According to Dr. Claire Farrow, Senior Lecturer in Psychology at Aston University, “As a parent, there is often a natural instinct to try and protect our young children from eating ‘bad’ foods: those high in sugar. Instead, we often use these food types as a treat or a reward, or even as a response to ease the pain if children are upset. The evidence from our initial research shows that in doing this, we may be teaching children to use these foods to cope with their different emotions, and in turn unintentionally teaching them to emotionally eat later in life.”

I treat food as fuel for the body, and that is it. It is one piece of the nourishment we need to survive and feel good. There are also so many other beneficial ways to reward children. We do dance parties, eating dinner outside, family game night, trips to the park, kids’ choice, movie night, and prize box to name a few.

5. Discuss the influences surrounding your daughter
Whether we admit it or not, whether we are present or not, our children are being influenced by the people, media, and life that surrounds them. I try to talk to my girls about what they see and hear instead of ignoring it or pretending it didn’t happen. My oldest daughter will often say something about what I said, and it catches me off guard. Children hear and understand more than we know. If my daughter hears someone use the “F” word (FAT), I talk to her about what that means and why it shouldn’t be part of our vocabulary. Instead of hiding the leading fashion magazine at the doctor’s office with the model on it, we will look at it, and I will ask her questions. “Why do you think she is wearing that shirt?” “Do you think she feels comfortable? Do you think she’s feeling a draft?” Instead of forcing my opinions on her, I am letting her form her own, so she will start thinking for herself.

6. Compliment on more than her appearance
Obviously, we all think our daughters are beautiful, so I can say without fear that I think my daughters are beautiful. Have you ever noticed how often someone tells your daughter they are cute, beautiful, pretty? I catch myself doing it all the time, and even though I mean well, that is one of the most surfacy comments I could give. Even though I think my daughters are cute, they are so much more than that and anyone who puts the time in to get to know them learns that too. So, I make a conscious effort to tell my girls they are also smart, fun, caring, sweet, kind, strong, active, hilarious, generous, talented, a good friend, and a loving person. I want to build them up in ways that are more important than appearance.

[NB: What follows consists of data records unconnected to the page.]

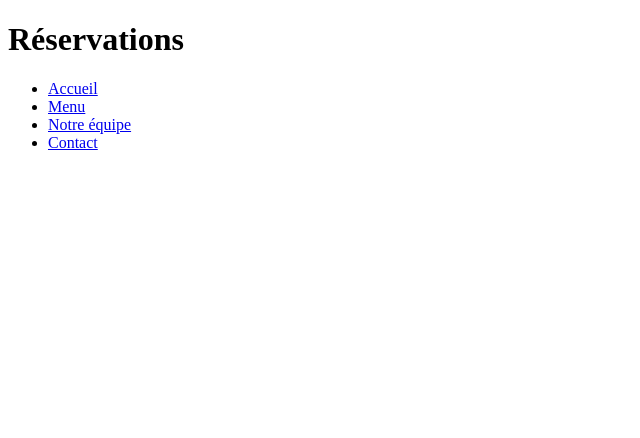
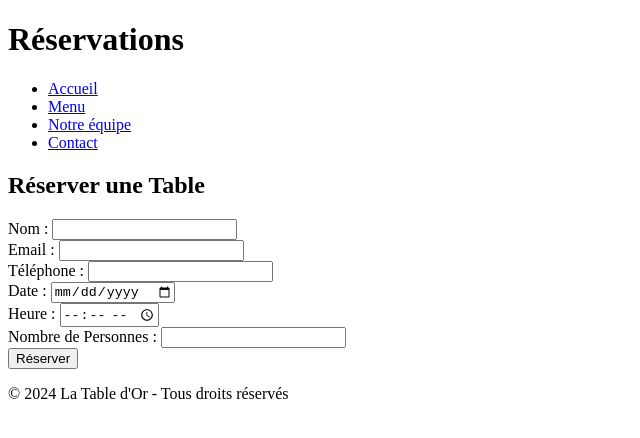
Before and after one commit to lilotru/projet-nsi-groupe-5, a plain HTML site: page reservation.html in a window 1280 px wide. Shown: the whole page, without its empty margins (0-640 px from the left). Drawn offline with Linux system fonts and the light colour scheme.

Commit message:
contact.html

```diff
--- a/reservation.html
+++ b/reservation.html
@@ -17,6 +17,34 @@
     </nav>
 </header>
 <body>
+    <main>
+        <section id="reservation-form">
+            <h2>Réserver une Table</h2>
+            <form action="traitement_reservation.php" method="post">
+                <label for="nom">Nom :</label>
+                <input type="text" id="nom" name="nom" required><br>
 
+                <label for="email">Email :</label>
+                <input type="email" id="email" name="email" required><br>
+
+                <label for="telephone">Téléphone :</label>
+                <input type="tel" id="telephone" name="telephone" required><br>
+
+                <label for="date">Date :</label>
+                <input type="date" id="date" name="date" required><br>
+
+                <label for="heure">Heure :</label>
+                <input type="time" id="heure" name="heure" required><br>
+
+                <label for="nombre_personnes">Nombre de Personnes :</label>
+                <input type="number" id="nombre_personnes" name="nombre_personnes" min="1" required><br>
+
+                <input type="submit" value="Réserver">
+            </form>
+        </section>
+    </main>
+    <footer>
+        <p>&copy; 2024 La Table d'Or - Tous droits réservés</p>
+    </footer>
 </body>
 </html>
```
Also changed, not shown: contact.html (+23 -1 lines), équipe.html (+8 -1 lines).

7. She may not be liked by everyone
This might sound harsh, but I feel the sooner someone understands this, the better. At four years old, my oldest daughter was told by another little girl that she is ugly. My daughter knew it was mean, but didn’t know what the word meant. I was sad and wanted to talk to the other mother, but I didn’t. I decided it was time to be more honest with my daughter about people. I told her, “Some individuals in this world are unhappy and not friendly, and not everyone is going to like you, and that is okay. You have enough people in this world who think you are amazing and who love you very much. Loving who you are, and loving who can, is the most important thing.”

To learn more about how to make healthy choices for your family and to find balance in the home, social and work life, join me at the Professional Development Integrative Lifestyle Forum on September 29, 2017, at The Rhythm City Casino in Davenport, IA.

Khloe Beaird, Health Coach
Specializes in elimination diets, weight management and helping moms who want to improve the quality of food and life for their families.